(Instructions for the task): Filter the entries below, keeping every line that has the word "page".

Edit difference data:
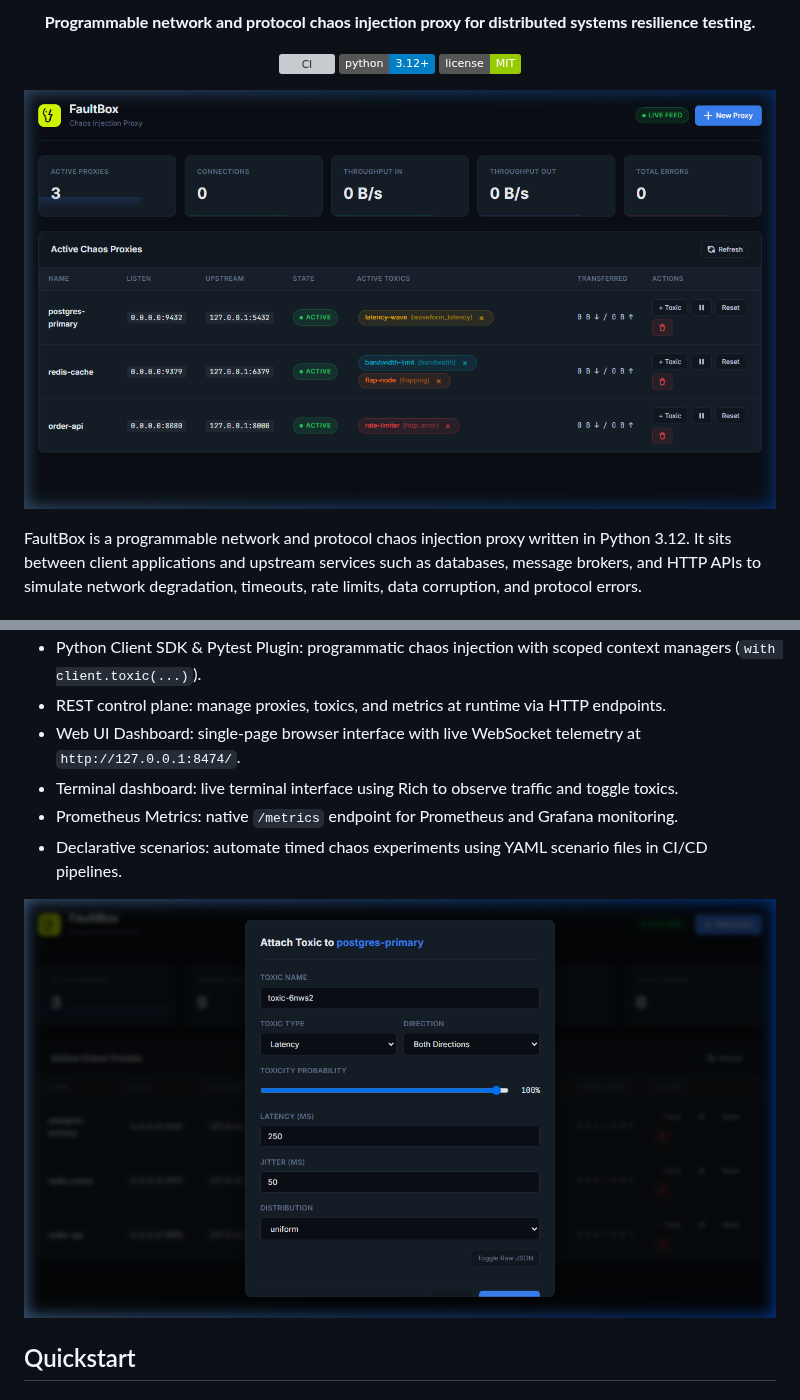
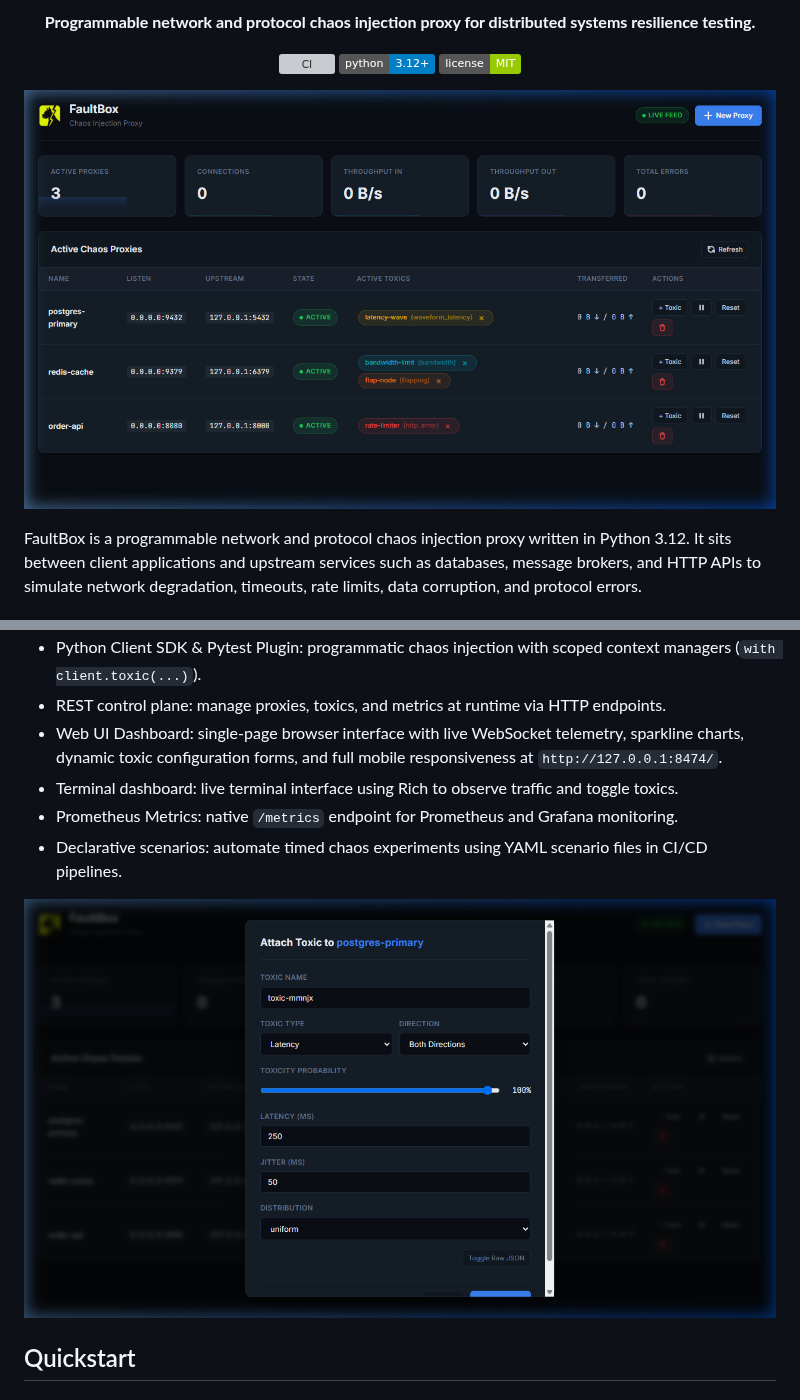
Before and after one commit to alexandrmotologa/faultbox, a Markdown page: README.md, 2 parts joined by grey strips. Drawn GitHub-style; pictures changed too: docs/images/dashboard-modal-toxic.png, docs/images/dashboard-overview.png; badges without logos; grey boxes are pictures that could not be loaded.

```diff
--- a/README.md
+++ b/README.md
@@ -44,7 +44,7 @@ FaultBox runs as a standalone process or Docker container. You point your applic
   - TLS Fault: simulates SSL handshake failures, bad certificates, and TLS alert records.
 - Python Client SDK & Pytest Plugin: programmatic chaos injection with scoped context managers (`with client.toxic(...)`).
 - REST control plane: manage proxies, toxics, and metrics at runtime via HTTP endpoints.
-- Web UI Dashboard: single-page browser interface with live WebSocket telemetry at `http://127.0.0.1:8474/`.
+- Web UI Dashboard: single-page browser interface with live WebSocket telemetry, sparkline charts, dynamic toxic configuration forms, and full mobile responsiveness at `http://127.0.0.1:8474/`.
 - Terminal dashboard: live terminal interface using Rich to observe traffic and toggle toxics.
 - Prometheus Metrics: native `/metrics` endpoint for Prometheus and Grafana monitoring.
 - Declarative scenarios: automate timed chaos experiments using YAML scenario files in CI/CD pipelines.
```
Also changed, not shown: docs/DASHBOARD.md (+26 -13 lines), 1 other file.
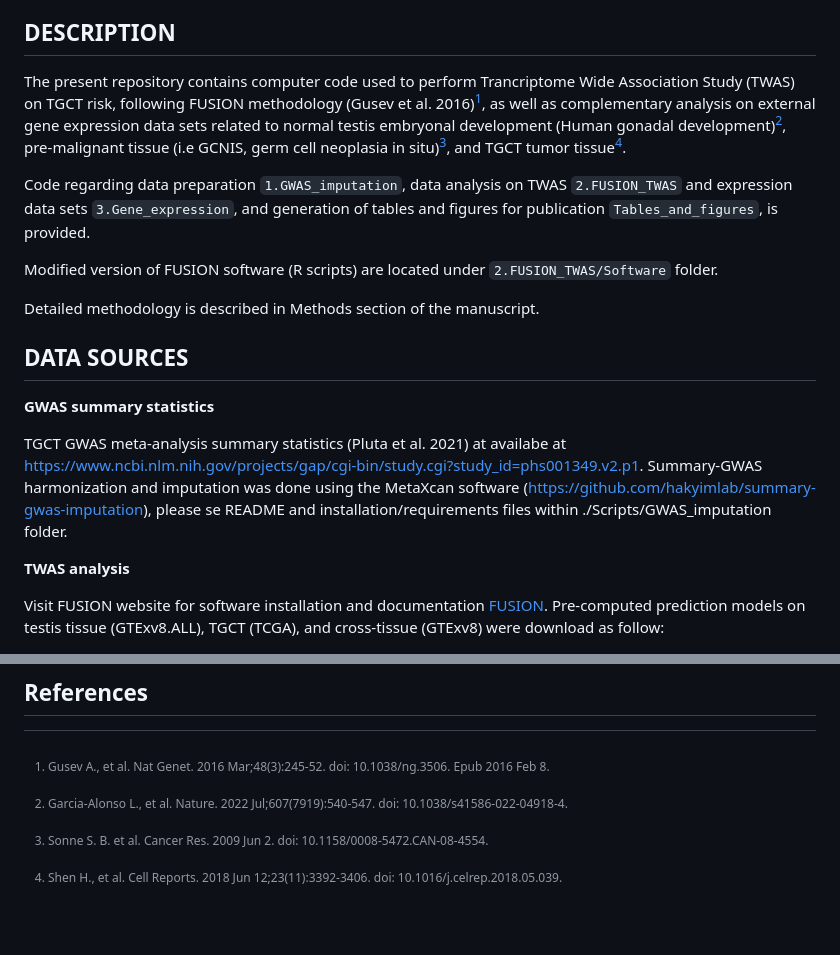
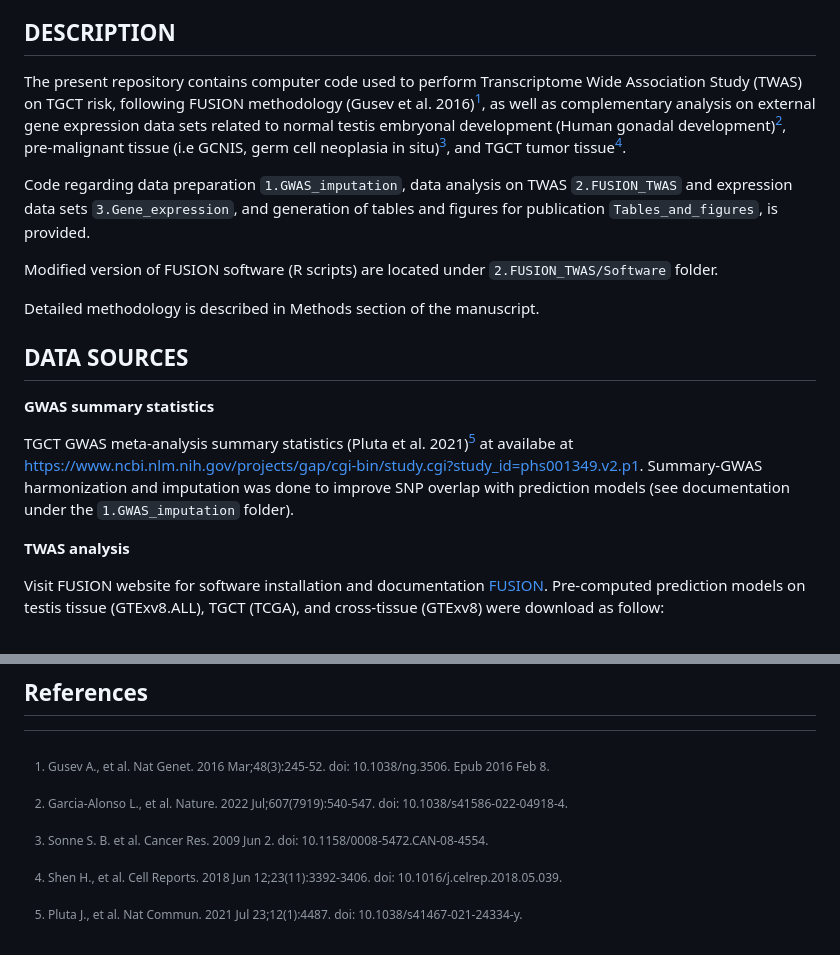
Before and after one commit to emiuga/TGCT_TWAS, a Markdown page: README.md, 2 parts joined by grey strips. GitHub-like rendering; blank space fills up the shorter version.

```diff
--- a/README.md
+++ b/README.md
@@ -4,7 +4,7 @@ Ugalde-Morales E. et al. <emilio.ugalde.morales@ki.se>
 
 ## DESCRIPTION
 
-The present repository contains computer code used to perform Trancriptome Wide Association Study (TWAS) on TGCT risk, following FUSION methodology (Gusev et al. 2016)[^1], as well as complementary analysis on external gene expression data sets related to normal testis embryonal development (Human gonadal development)[^2], pre-malignant tissue (i.e GCNIS, germ cell neoplasia in situ)[^3], and TGCT tumor tissue[^4].
+The present repository contains computer code used to perform Transcriptome Wide Association Study (TWAS) on TGCT risk, following FUSION methodology (Gusev et al. 2016)[^1], as well as complementary analysis on external gene expression data sets related to normal testis embryonal development (Human gonadal development)[^2], pre-malignant tissue (i.e GCNIS, germ cell neoplasia in situ)[^3], and TGCT tumor tissue[^4].
 
 Code regarding data preparation `1.GWAS_imputation`, data analysis on TWAS `2.FUSION_TWAS` and expression data sets `3.Gene_expression`, and generation of tables and figures for publication `Tables_and_figures`, is provided.
 
@@ -17,8 +17,8 @@ Detailed methodology is described in Methods section of the manuscript.
 
 **GWAS summary statistics**
 
-TGCT GWAS meta-analysis summary statistics (Pluta et al. 2021) at availabe at https://www.ncbi.nlm.nih.gov/projects/gap/cgi-bin/study.cgi?study_id=phs001349.v2.p1.
-Summary-GWAS harmonization and imputation was done using the MetaXcan software (https://github.com/hakyimlab/summary-gwas-imputation), please se README and installation/requirements files within ./Scripts/GWAS_imputation folder.
+TGCT GWAS meta-analysis summary statistics (Pluta et al. 2021)[^5] at availabe at https://www.ncbi.nlm.nih.gov/projects/gap/cgi-bin/study.cgi?study_id=phs001349.v2.p1.
+Summary-GWAS harmonization and imputation was done to improve SNP overlap with prediction models (see documentation under the `1.GWAS_imputation` folder).
 
 **TWAS analysis**
 
@@ -58,3 +58,4 @@ wget https://cellgeni.cog.sanger.ac.uk/vento/reproductivecellatlas/gonads/human_
 [^2]:Garcia-Alonso L., et al. Nature. 2022 Jul;607(7919):540-547. doi: 10.1038/s41586-022-04918-4.
 [^3]:Sonne S. B. et al. Cancer Res. 2009 Jun 2. doi: 10.1158/0008-5472.CAN-08-4554.
 [^4]:Shen H., et al. Cell Reports. 2018 Jun 12;23(11):3392-3406. doi: 10.1016/j.celrep.2018.05.039.
+[^5]:Pluta J., et al. Nat Commun. 2021 Jul 23;12(1):4487. doi: 10.1038/s41467-021-24334-y.
```
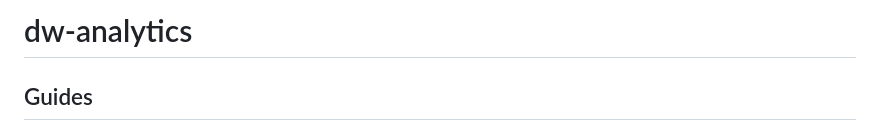
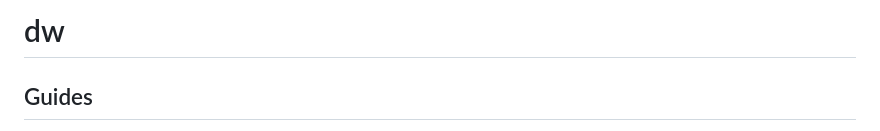
Before and after one commit to netbek/dw-analytics, a Markdown page: README.md, the part around the change. Drawn GitHub-style.

```diff
--- a/README.md
+++ b/README.md
@@ -1,4 +1,4 @@
-# dw-analytics
+# dw
 
 ## Guides
 
```
Also changed, not shown: docs/01-install.md (+11 -11 lines).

(Task result):
Before and after one commit to alexandrmotologa/faultbox, a Markdown page: README.md, 2 parts joined by grey strips. Drawn GitHub-style; pictures changed too: docs/images/dashboard-modal-toxic.png, docs/images/dashboard-overview.png; badges without logos; grey boxes are pictures that could not be loaded.
-- Web UI Dashboard: single-page browser interface with live WebSocket telemetry at `http://127.0.0.1:8474/`.
+- Web UI Dashboard: single-page browser interface with live WebSocket telemetry, sparkline charts, dynamic toxic configuration forms, and full mobile responsiveness at `http://127.0.0.1:8474/`.
Before and after one commit to emiuga/TGCT_TWAS, a Markdown page: README.md, 2 parts joined by grey strips. GitHub-like rendering; blank space fills up the shorter version.
Before and after one commit to netbek/dw-analytics, a Markdown page: README.md, the part around the change. Drawn GitHub-style.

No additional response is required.